:: Data under study ::

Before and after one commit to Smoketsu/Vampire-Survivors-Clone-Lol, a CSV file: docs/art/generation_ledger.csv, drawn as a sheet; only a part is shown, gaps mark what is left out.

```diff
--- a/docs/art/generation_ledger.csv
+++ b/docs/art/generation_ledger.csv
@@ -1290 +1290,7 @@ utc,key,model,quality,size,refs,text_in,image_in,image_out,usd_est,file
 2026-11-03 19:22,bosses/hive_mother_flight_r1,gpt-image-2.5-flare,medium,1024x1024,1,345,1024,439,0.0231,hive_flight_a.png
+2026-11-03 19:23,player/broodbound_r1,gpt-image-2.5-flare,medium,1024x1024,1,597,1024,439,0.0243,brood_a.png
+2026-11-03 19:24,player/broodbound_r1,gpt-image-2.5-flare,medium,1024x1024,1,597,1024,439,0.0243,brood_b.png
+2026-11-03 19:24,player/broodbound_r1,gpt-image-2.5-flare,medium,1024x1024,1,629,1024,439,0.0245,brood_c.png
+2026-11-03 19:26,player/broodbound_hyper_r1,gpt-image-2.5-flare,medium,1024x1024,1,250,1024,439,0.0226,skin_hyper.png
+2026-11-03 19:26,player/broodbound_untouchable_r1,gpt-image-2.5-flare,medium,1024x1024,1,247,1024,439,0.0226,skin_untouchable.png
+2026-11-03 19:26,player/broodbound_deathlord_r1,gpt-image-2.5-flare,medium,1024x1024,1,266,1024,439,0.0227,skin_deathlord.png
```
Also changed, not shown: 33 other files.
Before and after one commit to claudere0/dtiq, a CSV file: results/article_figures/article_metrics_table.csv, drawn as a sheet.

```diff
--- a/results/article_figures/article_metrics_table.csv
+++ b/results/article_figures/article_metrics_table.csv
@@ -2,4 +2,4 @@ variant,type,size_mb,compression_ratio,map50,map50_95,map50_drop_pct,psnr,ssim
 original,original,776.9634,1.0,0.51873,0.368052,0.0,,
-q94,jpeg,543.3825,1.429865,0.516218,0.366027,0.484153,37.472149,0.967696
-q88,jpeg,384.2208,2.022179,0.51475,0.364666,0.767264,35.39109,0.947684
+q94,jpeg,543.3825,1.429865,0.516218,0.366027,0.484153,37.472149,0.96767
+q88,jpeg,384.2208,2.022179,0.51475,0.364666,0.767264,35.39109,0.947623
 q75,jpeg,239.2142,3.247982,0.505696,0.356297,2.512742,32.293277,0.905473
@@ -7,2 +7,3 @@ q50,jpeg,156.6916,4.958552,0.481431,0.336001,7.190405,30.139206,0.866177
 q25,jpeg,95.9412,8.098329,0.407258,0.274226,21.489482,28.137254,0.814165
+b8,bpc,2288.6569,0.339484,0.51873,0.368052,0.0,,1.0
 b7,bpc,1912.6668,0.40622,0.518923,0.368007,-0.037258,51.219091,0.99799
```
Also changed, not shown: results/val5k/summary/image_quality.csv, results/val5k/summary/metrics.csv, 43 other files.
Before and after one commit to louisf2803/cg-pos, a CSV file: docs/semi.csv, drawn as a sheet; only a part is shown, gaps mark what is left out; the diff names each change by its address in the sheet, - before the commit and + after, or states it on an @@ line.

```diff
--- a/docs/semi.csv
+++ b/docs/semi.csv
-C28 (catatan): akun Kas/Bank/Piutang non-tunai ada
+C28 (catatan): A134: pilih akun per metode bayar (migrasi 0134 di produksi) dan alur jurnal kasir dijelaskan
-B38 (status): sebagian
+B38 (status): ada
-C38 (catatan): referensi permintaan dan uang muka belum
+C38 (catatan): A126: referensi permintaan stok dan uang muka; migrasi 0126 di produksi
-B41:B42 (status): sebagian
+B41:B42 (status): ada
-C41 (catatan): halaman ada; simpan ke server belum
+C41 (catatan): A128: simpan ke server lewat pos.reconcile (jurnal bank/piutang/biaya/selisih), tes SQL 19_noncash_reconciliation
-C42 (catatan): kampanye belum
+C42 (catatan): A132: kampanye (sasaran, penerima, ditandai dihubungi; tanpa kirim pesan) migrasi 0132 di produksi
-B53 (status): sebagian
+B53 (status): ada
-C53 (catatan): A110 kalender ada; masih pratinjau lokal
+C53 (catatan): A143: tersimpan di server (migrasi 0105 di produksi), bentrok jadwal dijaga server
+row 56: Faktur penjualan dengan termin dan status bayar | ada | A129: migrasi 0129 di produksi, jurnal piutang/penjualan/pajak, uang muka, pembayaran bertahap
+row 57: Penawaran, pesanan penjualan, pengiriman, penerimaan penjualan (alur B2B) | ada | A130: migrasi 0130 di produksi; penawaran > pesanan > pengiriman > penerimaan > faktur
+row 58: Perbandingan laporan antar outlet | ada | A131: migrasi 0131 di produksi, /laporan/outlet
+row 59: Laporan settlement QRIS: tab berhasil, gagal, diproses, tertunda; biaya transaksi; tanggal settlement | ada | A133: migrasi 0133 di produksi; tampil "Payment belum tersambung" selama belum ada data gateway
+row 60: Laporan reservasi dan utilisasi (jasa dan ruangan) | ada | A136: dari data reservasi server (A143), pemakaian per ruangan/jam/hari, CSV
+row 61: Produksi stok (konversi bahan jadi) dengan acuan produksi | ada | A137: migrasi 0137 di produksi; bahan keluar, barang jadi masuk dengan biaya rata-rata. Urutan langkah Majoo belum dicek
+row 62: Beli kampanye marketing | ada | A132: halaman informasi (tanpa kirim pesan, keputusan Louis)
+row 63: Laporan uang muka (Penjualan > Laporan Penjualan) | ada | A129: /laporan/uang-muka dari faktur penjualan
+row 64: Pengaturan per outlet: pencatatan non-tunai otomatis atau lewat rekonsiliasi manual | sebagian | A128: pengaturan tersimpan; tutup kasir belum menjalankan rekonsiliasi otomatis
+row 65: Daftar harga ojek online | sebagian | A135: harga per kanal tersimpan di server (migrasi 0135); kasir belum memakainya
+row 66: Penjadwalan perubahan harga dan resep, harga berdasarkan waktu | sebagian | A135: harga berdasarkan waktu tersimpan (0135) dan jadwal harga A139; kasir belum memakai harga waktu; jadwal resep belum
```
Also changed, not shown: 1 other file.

:: About this exercise ::
Whatever appears in the records must be returned exactly.

:: Response to this task ::
Before and after one commit to Smoketsu/Vampire-Survivors-Clone-Lol, a CSV file: docs/art/generation_ledger.csv, drawn as a sheet; only a part is shown, gaps mark what is left out.

```diff
--- a/docs/art/generation_ledger.csv
+++ b/docs/art/generation_ledger.csv
@@ -1290 +1290,7 @@ utc,key,model,quality,size,refs,text_in,image_in,image_out,usd_est,file
 2026-11-03 19:22,bosses/hive_mother_flight_r1,gpt-image-2.5-flare,medium,1024x1024,1,345,1024,439,0.0231,hive_flight_a.png
+2026-11-03 19:23,player/broodbound_r1,gpt-image-2.5-flare,medium,1024x1024,1,597,1024,439,0.0243,brood_a.png
+2026-11-03 19:24,player/broodbound_r1,gpt-image-2.5-flare,medium,1024x1024,1,597,1024,439,0.0243,brood_b.png
+2026-11-03 19:24,player/broodbound_r1,gpt-image-2.5-flare,medium,1024x1024,1,629,1024,439,0.0245,brood_c.png
+2026-11-03 19:26,player/broodbound_hyper_r1,gpt-image-2.5-flare,medium,1024x1024,1,250,1024,439,0.0226,skin_hyper.png
+2026-11-03 19:26,player/broodbound_untouchable_r1,gpt-image-2.5-flare,medium,1024x1024,1,247,1024,439,0.0226,skin_untouchable.png
+2026-11-03 19:26,player/broodbound_deathlord_r1,gpt-image-2.5-flare,medium,1024x1024,1,266,1024,439,0.0227,skin_deathlord.png
```
Also changed, not shown: 33 other files.
Before and after one commit to claudere0/dtiq, a CSV file: results/article_figures/article_metrics_table.csv, drawn as a sheet.

```diff
--- a/results/article_figures/article_metrics_table.csv
+++ b/results/article_figures/article_metrics_table.csv
@@ -2,4 +2,4 @@ variant,type,size_mb,compression_ratio,map50,map50_95,map50_drop_pct,psnr,ssim
 original,original,776.9634,1.0,0.51873,0.368052,0.0,,
-q94,jpeg,543.3825,1.429865,0.516218,0.366027,0.484153,37.472149,0.967696
-q88,jpeg,384.2208,2.022179,0.51475,0.364666,0.767264,35.39109,0.947684
+q94,jpeg,543.3825,1.429865,0.516218,0.366027,0.484153,37.472149,0.96767
+q88,jpeg,384.2208,2.022179,0.51475,0.364666,0.767264,35.39109,0.947623
 q75,jpeg,239.2142,3.247982,0.505696,0.356297,2.512742,32.293277,0.905473
@@ -7,2 +7,3 @@ q50,jpeg,156.6916,4.958552,0.481431,0.336001,7.190405,30.139206,0.866177
 q25,jpeg,95.9412,8.098329,0.407258,0.274226,21.489482,28.137254,0.814165
+b8,bpc,2288.6569,0.339484,0.51873,0.368052,0.0,,1.0
 b7,bpc,1912.6668,0.40622,0.518923,0.368007,-0.037258,51.219091,0.99799
```
Also changed, not shown: results/val5k/summary/image_quality.csv, results/val5k/summary/metrics.csv, 43 other files.
Before and after one commit to louisf2803/cg-pos, a CSV file: docs/semi.csv, drawn as a sheet; only a part is shown, gaps mark what is left out; the diff names each change by its address in the sheet, - before the commit and + after, or states it on an @@ line.

```diff
--- a/docs/semi.csv
+++ b/docs/semi.csv
-C28 (catatan): akun Kas/Bank/Piutang non-tunai ada
+C28 (catatan): A134: pilih akun per metode bayar (migrasi 0134 di produksi) dan alur jurnal kasir dijelaskan
-B38 (status): sebagian
+B38 (status): ada
-C38 (catatan): referensi permintaan dan uang muka belum
+C38 (catatan): A126: referensi permintaan stok dan uang muka; migrasi 0126 di produksi
-B41:B42 (status): sebagian
+B41:B42 (status): ada
-C41 (catatan): halaman ada; simpan ke server belum
+C41 (catatan): A128: simpan ke server lewat pos.reconcile (jurnal bank/piutang/biaya/selisih), tes SQL 19_noncash_reconciliation
-C42 (catatan): kampanye belum
+C42 (catatan): A132: kampanye (sasaran, penerima, ditandai dihubungi; tanpa kirim pesan) migrasi 0132 di produksi
-B53 (status): sebagian
+B53 (status): ada
-C53 (catatan): A110 kalender ada; masih pratinjau lokal
+C53 (catatan): A143: tersimpan di server (migrasi 0105 di produksi), bentrok jadwal dijaga server
+row 56: Faktur penjualan dengan termin dan status bayar | ada | A129: migrasi 0129 di produksi, jurnal piutang/penjualan/pajak, uang muka, pembayaran bertahap
+row 57: Penawaran, pesanan penjualan, pengiriman, penerimaan penjualan (alur B2B) | ada | A130: migrasi 0130 di produksi; penawaran > pesanan > pengiriman > penerimaan > faktur
+row 58: Perbandingan laporan antar outlet | ada | A131: migrasi 0131 di produksi, /laporan/outlet
+row 59: Laporan settlement QRIS: tab berhasil, gagal, diproses, tertunda; biaya transaksi; tanggal settlement | ada | A133: migrasi 0133 di produksi; tampil "Payment belum tersambung" selama belum ada data gateway
+row 60: Laporan reservasi dan utilisasi (jasa dan ruangan) | ada | A136: dari data reservasi server (A143), pemakaian per ruangan/jam/hari, CSV
+row 61: Produksi stok (konversi bahan jadi) dengan acuan produksi | ada | A137: migrasi 0137 di produksi; bahan keluar, barang jadi masuk dengan biaya rata-rata. Urutan langkah Majoo belum dicek
+row 62: Beli kampanye marketing | ada | A132: halaman informasi (tanpa kirim pesan, keputusan Louis)
+row 63: Laporan uang muka (Penjualan > Laporan Penjualan) | ada | A129: /laporan/uang-muka dari faktur penjualan
+row 64: Pengaturan per outlet: pencatatan non-tunai otomatis atau lewat rekonsiliasi manual | sebagian | A128: pengaturan tersimpan; tutup kasir belum menjalankan rekonsiliasi otomatis
+row 65: Daftar harga ojek online | sebagian | A135: harga per kanal tersimpan di server (migrasi 0135); kasir belum memakainya
+row 66: Penjadwalan perubahan harga dan resep, harga berdasarkan waktu | sebagian | A135: harga berdasarkan waktu tersimpan (0135) dan jadwal harga A139; kasir belum memakai harga waktu; jadwal resep belum
```
Also changed, not shown: 1 other file.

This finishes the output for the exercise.